If a line below contains the word "FFFFFF", count it; give only the total.

Excerpts from a dataset
--------------------

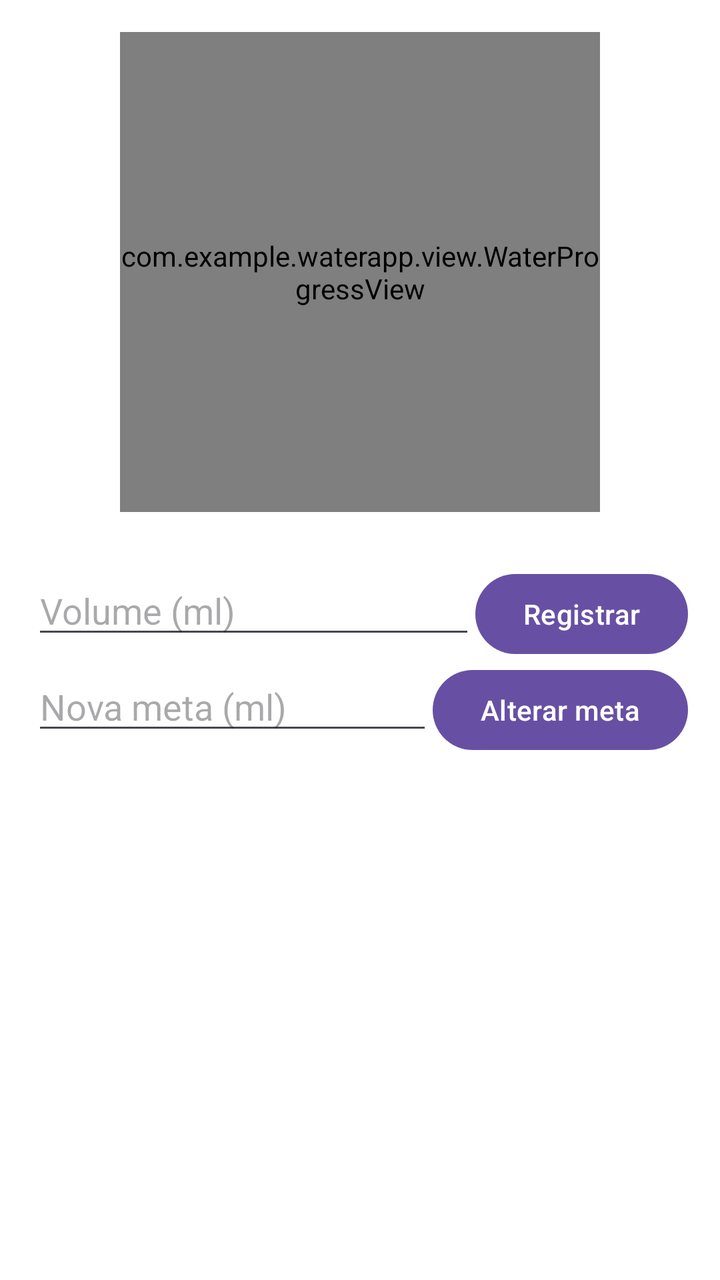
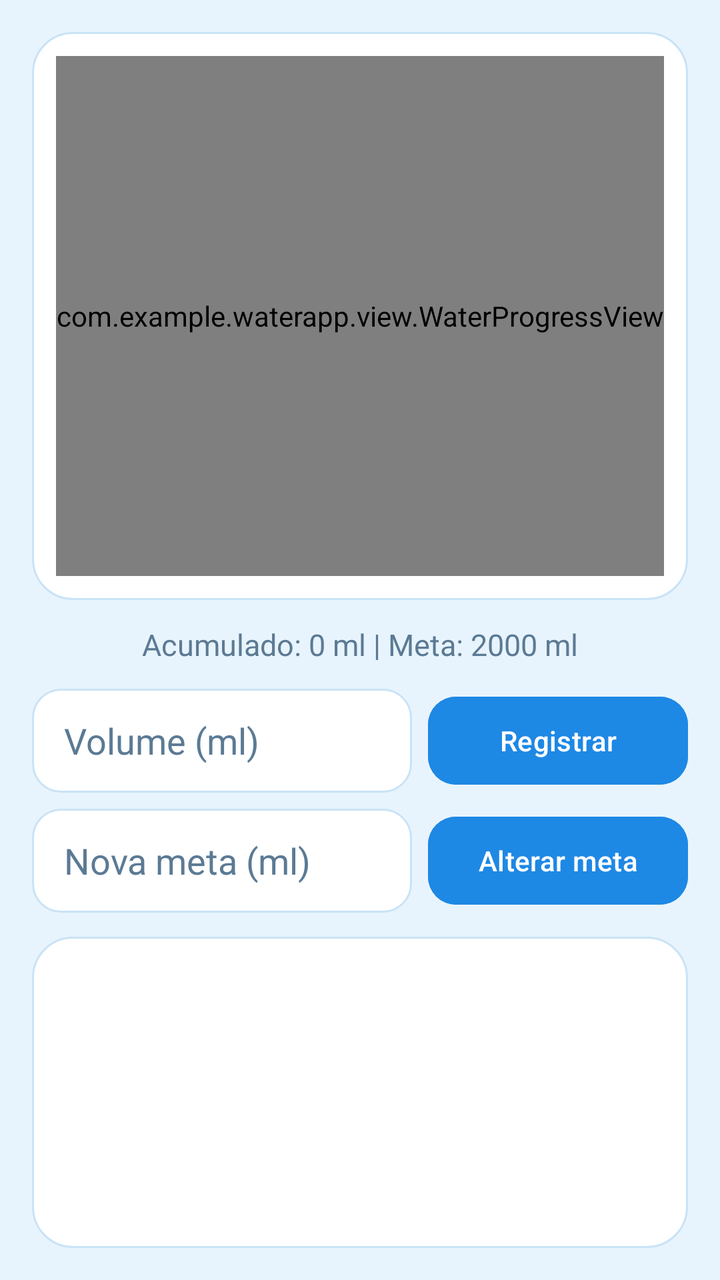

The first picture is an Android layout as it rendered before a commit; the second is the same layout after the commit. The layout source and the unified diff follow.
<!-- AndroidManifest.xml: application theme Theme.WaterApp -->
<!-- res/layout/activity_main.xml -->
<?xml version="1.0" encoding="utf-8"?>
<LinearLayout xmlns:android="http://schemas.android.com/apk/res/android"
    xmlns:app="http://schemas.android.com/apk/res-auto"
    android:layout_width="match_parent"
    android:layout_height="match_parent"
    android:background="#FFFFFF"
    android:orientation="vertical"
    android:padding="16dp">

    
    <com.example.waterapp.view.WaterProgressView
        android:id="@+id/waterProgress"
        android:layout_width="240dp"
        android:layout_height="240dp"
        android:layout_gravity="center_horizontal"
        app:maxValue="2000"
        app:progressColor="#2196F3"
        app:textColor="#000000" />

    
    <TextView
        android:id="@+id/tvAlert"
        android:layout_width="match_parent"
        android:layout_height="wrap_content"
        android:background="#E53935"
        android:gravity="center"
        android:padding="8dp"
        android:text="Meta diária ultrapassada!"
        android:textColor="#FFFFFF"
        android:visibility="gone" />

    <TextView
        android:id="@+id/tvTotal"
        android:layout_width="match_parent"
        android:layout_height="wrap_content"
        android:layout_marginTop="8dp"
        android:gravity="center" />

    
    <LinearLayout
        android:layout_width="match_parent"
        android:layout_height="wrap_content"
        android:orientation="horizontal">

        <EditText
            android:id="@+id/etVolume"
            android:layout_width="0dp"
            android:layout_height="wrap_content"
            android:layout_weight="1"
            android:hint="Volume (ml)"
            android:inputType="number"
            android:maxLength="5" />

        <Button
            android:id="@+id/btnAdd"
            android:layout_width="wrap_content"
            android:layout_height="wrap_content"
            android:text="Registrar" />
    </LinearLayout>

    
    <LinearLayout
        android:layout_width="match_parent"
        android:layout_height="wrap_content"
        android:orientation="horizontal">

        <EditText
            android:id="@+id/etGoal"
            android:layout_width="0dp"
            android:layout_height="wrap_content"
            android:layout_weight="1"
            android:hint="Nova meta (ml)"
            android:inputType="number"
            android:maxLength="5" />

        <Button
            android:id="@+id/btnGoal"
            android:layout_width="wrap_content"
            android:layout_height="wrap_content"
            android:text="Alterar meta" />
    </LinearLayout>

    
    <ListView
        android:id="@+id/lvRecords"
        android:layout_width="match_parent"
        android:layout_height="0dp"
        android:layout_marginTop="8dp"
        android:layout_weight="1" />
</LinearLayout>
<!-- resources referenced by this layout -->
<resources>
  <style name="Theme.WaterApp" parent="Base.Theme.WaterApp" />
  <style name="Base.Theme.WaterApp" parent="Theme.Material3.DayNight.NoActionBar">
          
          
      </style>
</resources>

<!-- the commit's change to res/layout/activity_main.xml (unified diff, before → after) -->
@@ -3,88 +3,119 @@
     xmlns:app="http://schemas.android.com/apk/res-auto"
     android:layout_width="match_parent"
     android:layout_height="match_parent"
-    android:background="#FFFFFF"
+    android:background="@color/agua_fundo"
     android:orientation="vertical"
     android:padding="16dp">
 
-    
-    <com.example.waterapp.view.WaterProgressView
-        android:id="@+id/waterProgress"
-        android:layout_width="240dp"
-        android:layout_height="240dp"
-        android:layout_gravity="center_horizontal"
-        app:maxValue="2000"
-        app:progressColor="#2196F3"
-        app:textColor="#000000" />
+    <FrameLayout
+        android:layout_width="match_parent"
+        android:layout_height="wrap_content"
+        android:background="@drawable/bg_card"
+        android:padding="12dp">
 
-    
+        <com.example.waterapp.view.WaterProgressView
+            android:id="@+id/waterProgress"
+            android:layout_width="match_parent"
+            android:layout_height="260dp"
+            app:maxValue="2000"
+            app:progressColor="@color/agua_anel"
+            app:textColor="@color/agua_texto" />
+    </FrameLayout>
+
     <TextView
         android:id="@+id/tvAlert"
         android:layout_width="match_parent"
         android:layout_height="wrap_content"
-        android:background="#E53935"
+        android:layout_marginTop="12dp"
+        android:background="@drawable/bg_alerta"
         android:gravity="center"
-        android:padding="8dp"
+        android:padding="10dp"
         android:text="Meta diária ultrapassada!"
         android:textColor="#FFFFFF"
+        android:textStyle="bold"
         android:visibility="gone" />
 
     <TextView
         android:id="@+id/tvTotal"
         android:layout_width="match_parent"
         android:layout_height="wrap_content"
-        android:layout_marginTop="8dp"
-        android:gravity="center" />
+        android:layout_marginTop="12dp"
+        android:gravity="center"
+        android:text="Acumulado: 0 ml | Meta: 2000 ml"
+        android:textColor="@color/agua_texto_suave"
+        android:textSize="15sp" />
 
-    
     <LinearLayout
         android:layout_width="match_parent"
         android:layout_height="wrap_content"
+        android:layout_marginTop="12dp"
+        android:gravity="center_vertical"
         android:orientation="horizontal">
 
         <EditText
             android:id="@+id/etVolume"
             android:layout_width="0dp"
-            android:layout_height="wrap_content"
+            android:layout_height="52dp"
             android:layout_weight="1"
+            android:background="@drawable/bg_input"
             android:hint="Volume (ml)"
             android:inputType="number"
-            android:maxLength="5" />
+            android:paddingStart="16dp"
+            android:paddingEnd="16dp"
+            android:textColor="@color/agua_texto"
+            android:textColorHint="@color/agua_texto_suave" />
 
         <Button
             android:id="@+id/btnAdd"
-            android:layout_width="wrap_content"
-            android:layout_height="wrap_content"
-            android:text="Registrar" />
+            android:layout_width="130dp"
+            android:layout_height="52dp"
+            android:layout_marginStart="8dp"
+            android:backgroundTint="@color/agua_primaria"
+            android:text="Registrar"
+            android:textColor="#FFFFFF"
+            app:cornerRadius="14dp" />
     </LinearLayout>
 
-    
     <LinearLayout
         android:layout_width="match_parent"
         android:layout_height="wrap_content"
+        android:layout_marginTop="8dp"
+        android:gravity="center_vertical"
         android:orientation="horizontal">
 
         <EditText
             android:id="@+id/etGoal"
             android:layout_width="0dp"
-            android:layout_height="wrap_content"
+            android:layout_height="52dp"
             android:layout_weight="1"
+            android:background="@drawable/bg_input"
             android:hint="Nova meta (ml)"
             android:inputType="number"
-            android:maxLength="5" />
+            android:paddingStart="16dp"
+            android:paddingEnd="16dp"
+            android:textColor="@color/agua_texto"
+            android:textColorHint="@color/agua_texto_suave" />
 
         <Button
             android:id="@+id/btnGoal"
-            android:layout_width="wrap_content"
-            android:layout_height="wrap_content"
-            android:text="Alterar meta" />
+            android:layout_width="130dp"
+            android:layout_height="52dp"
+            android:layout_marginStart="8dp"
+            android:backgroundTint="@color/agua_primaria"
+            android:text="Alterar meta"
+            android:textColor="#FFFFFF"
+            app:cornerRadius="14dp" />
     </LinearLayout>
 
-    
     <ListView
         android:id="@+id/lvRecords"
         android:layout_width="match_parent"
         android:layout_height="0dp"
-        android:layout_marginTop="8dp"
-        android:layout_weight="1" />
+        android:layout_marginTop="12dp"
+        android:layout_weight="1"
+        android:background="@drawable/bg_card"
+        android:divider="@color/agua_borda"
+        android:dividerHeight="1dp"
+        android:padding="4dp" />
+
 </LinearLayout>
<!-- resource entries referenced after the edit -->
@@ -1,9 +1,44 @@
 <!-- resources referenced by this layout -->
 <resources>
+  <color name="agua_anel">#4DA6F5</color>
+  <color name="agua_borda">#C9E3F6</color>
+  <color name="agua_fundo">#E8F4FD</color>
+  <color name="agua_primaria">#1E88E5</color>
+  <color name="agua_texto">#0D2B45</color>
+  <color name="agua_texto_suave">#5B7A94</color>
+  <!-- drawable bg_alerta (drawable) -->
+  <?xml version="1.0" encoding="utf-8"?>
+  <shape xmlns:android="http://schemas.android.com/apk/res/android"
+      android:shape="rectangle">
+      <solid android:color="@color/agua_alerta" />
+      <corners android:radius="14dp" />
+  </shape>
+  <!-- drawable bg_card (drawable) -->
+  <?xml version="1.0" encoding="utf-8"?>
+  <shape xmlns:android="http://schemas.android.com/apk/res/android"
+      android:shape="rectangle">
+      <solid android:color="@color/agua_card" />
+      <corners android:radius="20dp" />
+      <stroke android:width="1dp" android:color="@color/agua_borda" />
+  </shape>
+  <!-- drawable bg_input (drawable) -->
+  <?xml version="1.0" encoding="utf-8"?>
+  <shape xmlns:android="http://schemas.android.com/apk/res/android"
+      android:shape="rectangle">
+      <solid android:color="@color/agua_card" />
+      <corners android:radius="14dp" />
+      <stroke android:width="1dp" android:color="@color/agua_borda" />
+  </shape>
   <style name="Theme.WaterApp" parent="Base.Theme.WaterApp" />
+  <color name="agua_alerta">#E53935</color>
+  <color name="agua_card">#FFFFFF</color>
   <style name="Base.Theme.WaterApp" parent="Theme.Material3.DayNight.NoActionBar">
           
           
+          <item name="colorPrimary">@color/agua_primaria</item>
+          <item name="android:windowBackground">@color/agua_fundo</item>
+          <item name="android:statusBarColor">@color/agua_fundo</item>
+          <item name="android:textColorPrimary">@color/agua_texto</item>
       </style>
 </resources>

--------------------

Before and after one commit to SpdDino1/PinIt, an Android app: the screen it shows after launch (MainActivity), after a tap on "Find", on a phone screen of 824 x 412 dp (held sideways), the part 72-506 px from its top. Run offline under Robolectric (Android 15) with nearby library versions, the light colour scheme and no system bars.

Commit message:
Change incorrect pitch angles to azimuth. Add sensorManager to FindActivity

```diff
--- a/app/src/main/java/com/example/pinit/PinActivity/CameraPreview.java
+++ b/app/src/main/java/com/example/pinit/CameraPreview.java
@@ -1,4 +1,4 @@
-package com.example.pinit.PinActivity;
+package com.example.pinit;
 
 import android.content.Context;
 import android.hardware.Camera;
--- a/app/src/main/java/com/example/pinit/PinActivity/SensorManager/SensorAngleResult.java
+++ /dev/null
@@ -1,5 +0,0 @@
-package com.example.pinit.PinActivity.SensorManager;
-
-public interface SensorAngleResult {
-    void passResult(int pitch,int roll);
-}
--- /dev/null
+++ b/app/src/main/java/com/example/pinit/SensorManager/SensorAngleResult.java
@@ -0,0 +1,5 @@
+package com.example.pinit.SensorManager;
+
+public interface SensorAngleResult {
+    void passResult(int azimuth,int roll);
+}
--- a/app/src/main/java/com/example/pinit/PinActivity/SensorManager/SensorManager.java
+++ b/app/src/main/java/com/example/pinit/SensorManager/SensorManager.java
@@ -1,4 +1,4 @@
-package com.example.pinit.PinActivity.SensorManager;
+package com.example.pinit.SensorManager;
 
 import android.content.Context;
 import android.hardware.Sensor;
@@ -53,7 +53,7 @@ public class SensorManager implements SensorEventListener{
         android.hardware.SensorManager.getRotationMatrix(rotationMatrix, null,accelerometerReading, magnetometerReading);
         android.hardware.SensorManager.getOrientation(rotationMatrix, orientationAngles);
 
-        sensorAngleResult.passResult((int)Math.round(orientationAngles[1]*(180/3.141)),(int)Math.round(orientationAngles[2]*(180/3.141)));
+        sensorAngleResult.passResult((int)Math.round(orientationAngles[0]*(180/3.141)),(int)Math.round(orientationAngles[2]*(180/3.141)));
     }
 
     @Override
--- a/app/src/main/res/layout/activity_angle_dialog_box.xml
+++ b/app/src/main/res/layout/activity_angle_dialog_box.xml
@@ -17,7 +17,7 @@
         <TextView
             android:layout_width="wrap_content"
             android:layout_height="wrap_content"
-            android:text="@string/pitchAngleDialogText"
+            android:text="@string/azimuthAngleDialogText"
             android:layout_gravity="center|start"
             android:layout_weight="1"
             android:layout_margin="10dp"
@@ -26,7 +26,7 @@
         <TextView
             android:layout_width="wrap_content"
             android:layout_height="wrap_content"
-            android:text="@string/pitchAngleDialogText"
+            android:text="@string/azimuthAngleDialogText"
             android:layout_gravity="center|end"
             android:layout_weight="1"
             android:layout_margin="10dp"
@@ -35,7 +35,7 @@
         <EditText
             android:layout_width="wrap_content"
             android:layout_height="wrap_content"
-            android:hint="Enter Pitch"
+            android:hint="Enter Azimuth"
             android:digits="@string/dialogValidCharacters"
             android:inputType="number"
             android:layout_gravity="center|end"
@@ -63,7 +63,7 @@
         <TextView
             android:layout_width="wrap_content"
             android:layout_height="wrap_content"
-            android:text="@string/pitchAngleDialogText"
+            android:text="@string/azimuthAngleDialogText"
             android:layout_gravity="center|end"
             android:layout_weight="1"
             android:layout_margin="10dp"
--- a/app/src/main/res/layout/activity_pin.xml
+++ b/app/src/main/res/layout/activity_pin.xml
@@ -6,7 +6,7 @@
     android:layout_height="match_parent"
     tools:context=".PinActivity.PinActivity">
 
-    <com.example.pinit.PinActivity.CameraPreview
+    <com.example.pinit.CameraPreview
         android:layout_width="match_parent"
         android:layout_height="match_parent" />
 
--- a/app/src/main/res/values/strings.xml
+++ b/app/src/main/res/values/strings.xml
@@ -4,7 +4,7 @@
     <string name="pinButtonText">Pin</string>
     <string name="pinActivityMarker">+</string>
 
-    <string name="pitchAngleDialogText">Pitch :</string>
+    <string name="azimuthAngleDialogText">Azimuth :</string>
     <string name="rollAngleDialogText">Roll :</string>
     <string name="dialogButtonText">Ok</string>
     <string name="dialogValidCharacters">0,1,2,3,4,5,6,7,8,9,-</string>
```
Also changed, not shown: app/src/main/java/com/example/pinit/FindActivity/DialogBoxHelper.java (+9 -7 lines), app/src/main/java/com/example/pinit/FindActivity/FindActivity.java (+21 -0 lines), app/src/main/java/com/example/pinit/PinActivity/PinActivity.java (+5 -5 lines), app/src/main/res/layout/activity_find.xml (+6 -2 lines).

--------------------

RESULT
7